§ Mr. Winnick
To ask the Chancellor of the Exchequer on how many occasions in the last 14 years accurate disclosures of budget information appeared in the Press prior to the Budget; which media outlets they appeared in; and if he will make a statement. 
§ Mr. Gordon Brown
More than once. Speculation, of varying degrees of accuracy, is a traditional feature of the Budget process.
The specific information sought could be assembled only at disproportionate cost.
§ Mr. Cash
To ask the Chancellor of the Exchequer if he will list the(a) Crown servants and (b) other advisers to Ministers who (i) gave interviews to, (ii) made statements to and (iii) answered questions from journalists or representatives of the Financial Times in the period of 48 hours before the Budget Statement. 
§ Sir Patrick Cormack

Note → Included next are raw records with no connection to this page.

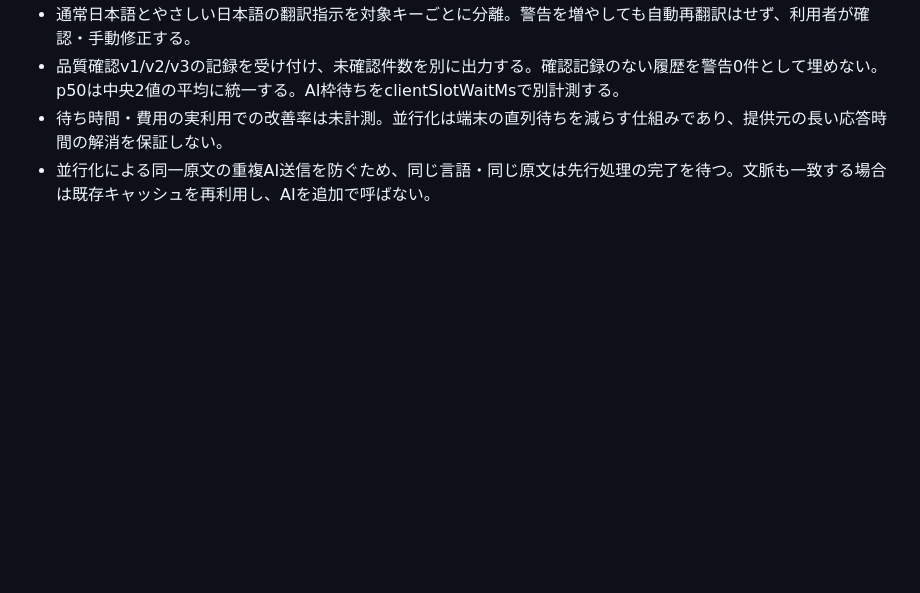
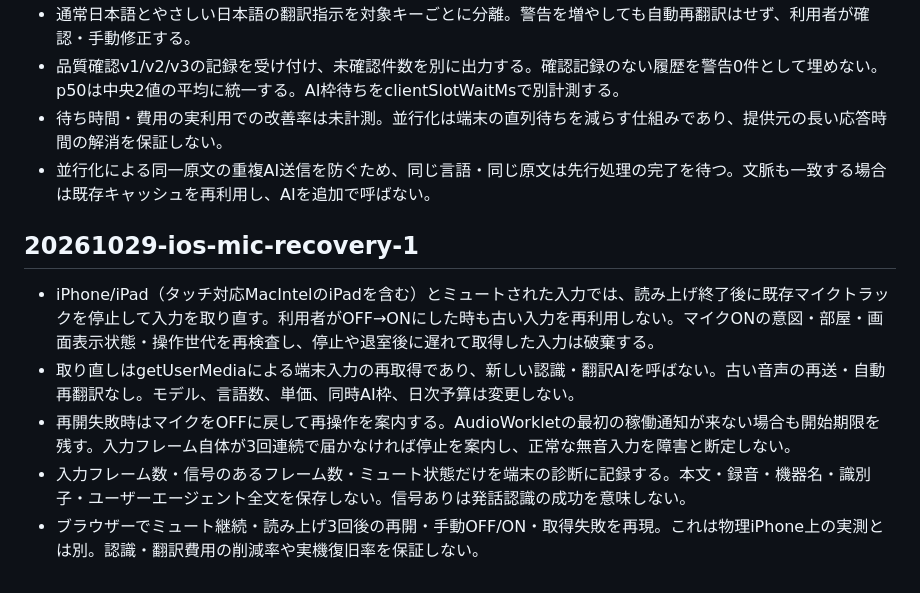
Before and after one commit to hiroakiaa/tsuyaku-kun, a Markdown page: docs/cost-review.md, the part around the change. Rendered like a GitHub page; blank space fills up the shorter version.

Commit message:
iPhone microphone recovery: docs/cost-review.md

```diff
--- a/docs/cost-review.md
+++ b/docs/cost-review.md
@@ -157,3 +157,10 @@ Use script and ordinary English-word evidence to accept a selected JA/EN languag
 - 品質確認v1/v2/v3の記録を受け付け、未確認件数を別に出力する。確認記録のない履歴を警告0件として埋めない。p50は中央2値の平均に統一する。AI枠待ちをclientSlotWaitMsで別計測する。
 - 待ち時間・費用の実利用での改善率は未計測。並行化は端末の直列待ちを減らす仕組みであり、提供元の長い応答時間の解消を保証しない。
 - 並行化による同一原文の重複AI送信を防ぐため、同じ言語・同じ原文は先行処理の完了を待つ。文脈も一致する場合は既存キャッシュを再利用し、AIを追加で呼ばない。
+
+## 20261029-ios-mic-recovery-1
+- iPhone/iPad（タッチ対応MacIntelのiPadを含む）とミュートされた入力では、読み上げ終了後に既存マイクトラックを停止して入力を取り直す。利用者がOFF→ONにした時も古い入力を再利用しない。マイクONの意図・部屋・画面表示状態・操作世代を再検査し、停止や退室後に遅れて取得した入力は破棄する。
+- 取り直しはgetUserMediaによる端末入力の再取得であり、新しい認識・翻訳AIを呼ばない。古い音声の再送・自動再翻訳なし。モデル、言語数、単価、同時AI枠、日次予算は変更しない。
+- 再開失敗時はマイクをOFFに戻して再操作を案内する。AudioWorkletの最初の稼働通知が来ない場合も開始期限を残す。入力フレーム自体が3回連続で届かなければ停止を案内し、正常な無音入力を障害と断定しない。
+- 入力フレーム数・信号のあるフレーム数・ミュート状態だけを端末の診断に記録する。本文・録音・機器名・識別子・ユーザーエージェント全文を保存しない。信号ありは発話認識の成功を意味しない。
+- ブラウザーでミュート継続・読み上げ3回後の再開・手動OFF/ON・取得失敗を再現。これは物理iPhone上の実測とは別。認識・翻訳費用の削減率や実機復旧率を保証しない。
```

To ask the Chancellor of the Exchequer who in his Department was responsible for giving pre-Budget briefings to the press; how recently such briefings were given to theFinancial Times; what specific subjects they covered; and if details of the Budget statement were given to any journalists before he presented them to the House. 

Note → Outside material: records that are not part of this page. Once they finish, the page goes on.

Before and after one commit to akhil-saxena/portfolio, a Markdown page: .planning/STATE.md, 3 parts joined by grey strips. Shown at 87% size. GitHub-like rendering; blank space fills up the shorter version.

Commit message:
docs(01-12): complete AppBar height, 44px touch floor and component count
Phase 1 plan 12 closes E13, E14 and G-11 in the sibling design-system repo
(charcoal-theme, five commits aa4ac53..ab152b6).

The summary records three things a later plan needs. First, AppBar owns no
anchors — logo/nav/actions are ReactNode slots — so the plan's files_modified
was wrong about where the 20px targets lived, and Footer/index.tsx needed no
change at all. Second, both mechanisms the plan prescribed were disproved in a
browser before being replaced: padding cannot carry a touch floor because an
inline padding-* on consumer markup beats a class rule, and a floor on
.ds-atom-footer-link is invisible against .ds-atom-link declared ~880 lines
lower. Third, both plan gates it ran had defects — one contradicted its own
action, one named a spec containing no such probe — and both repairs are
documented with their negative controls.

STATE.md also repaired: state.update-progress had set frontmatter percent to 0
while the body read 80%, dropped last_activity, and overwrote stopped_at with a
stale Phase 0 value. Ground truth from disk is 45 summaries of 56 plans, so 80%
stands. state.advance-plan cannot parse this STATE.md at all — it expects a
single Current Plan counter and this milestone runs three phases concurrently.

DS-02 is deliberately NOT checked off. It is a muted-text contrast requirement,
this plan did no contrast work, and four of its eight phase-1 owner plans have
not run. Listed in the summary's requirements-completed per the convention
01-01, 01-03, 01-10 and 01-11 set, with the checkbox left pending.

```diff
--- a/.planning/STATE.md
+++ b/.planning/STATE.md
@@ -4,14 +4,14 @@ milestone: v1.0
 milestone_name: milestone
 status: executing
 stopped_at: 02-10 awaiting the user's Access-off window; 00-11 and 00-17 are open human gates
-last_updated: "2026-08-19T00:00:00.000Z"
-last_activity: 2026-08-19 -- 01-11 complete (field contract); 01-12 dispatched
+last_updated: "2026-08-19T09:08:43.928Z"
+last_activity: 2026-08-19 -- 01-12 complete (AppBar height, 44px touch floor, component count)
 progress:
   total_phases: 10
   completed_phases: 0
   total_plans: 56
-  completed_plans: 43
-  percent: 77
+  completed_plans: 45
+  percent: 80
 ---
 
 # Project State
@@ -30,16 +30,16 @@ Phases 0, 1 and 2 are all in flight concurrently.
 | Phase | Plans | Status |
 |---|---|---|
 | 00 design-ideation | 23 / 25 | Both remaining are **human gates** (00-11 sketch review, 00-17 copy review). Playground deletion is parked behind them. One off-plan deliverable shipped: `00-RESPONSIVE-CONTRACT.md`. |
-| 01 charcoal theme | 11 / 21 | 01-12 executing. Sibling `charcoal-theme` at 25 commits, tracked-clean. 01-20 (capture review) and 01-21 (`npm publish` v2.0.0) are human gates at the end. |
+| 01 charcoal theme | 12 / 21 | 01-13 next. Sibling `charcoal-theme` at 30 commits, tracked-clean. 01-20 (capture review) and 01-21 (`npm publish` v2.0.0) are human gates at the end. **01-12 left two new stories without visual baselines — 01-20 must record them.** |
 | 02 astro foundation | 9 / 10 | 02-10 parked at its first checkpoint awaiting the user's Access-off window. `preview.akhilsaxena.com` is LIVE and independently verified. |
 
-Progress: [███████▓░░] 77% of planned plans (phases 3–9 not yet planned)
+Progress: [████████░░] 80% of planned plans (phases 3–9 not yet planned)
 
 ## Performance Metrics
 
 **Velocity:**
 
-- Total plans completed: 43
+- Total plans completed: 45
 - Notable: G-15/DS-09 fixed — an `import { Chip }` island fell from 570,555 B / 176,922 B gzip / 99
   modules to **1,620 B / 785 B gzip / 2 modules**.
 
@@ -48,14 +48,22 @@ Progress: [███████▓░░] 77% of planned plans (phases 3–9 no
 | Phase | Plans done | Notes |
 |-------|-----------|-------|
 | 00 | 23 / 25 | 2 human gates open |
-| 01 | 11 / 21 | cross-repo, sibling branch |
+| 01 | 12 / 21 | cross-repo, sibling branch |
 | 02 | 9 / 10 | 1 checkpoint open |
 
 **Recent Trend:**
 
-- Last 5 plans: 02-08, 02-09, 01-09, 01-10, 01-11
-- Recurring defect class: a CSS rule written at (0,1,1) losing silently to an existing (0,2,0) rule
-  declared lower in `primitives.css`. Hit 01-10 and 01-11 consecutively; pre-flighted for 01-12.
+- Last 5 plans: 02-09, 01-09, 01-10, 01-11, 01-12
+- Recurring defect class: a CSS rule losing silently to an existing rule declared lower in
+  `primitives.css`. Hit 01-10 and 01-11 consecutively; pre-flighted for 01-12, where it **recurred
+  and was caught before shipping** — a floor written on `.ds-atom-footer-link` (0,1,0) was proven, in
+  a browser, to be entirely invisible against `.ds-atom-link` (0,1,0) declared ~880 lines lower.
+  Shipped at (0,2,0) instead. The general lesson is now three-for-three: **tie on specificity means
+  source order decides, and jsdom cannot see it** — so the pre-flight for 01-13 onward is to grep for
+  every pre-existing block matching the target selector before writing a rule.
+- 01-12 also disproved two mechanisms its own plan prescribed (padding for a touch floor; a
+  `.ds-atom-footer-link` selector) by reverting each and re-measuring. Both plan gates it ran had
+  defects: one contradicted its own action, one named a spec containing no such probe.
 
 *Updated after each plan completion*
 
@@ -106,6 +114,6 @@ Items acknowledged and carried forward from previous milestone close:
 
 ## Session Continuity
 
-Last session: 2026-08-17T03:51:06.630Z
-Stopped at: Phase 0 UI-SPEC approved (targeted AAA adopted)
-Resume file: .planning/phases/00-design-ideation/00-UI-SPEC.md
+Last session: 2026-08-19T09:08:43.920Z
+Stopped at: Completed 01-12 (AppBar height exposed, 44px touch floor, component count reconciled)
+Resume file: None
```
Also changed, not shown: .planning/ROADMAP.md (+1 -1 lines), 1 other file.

§ Mr. Brown
[holding answer 7 July 1997]: No pre-Budget briefings were given to the press on Budget measures. Details of the Budget statement were not given to journalists in advance. However, I and my Ministerial 399W colleagues made clear that we would use the Budget to meet the promises before taking office. We delivered on those promises.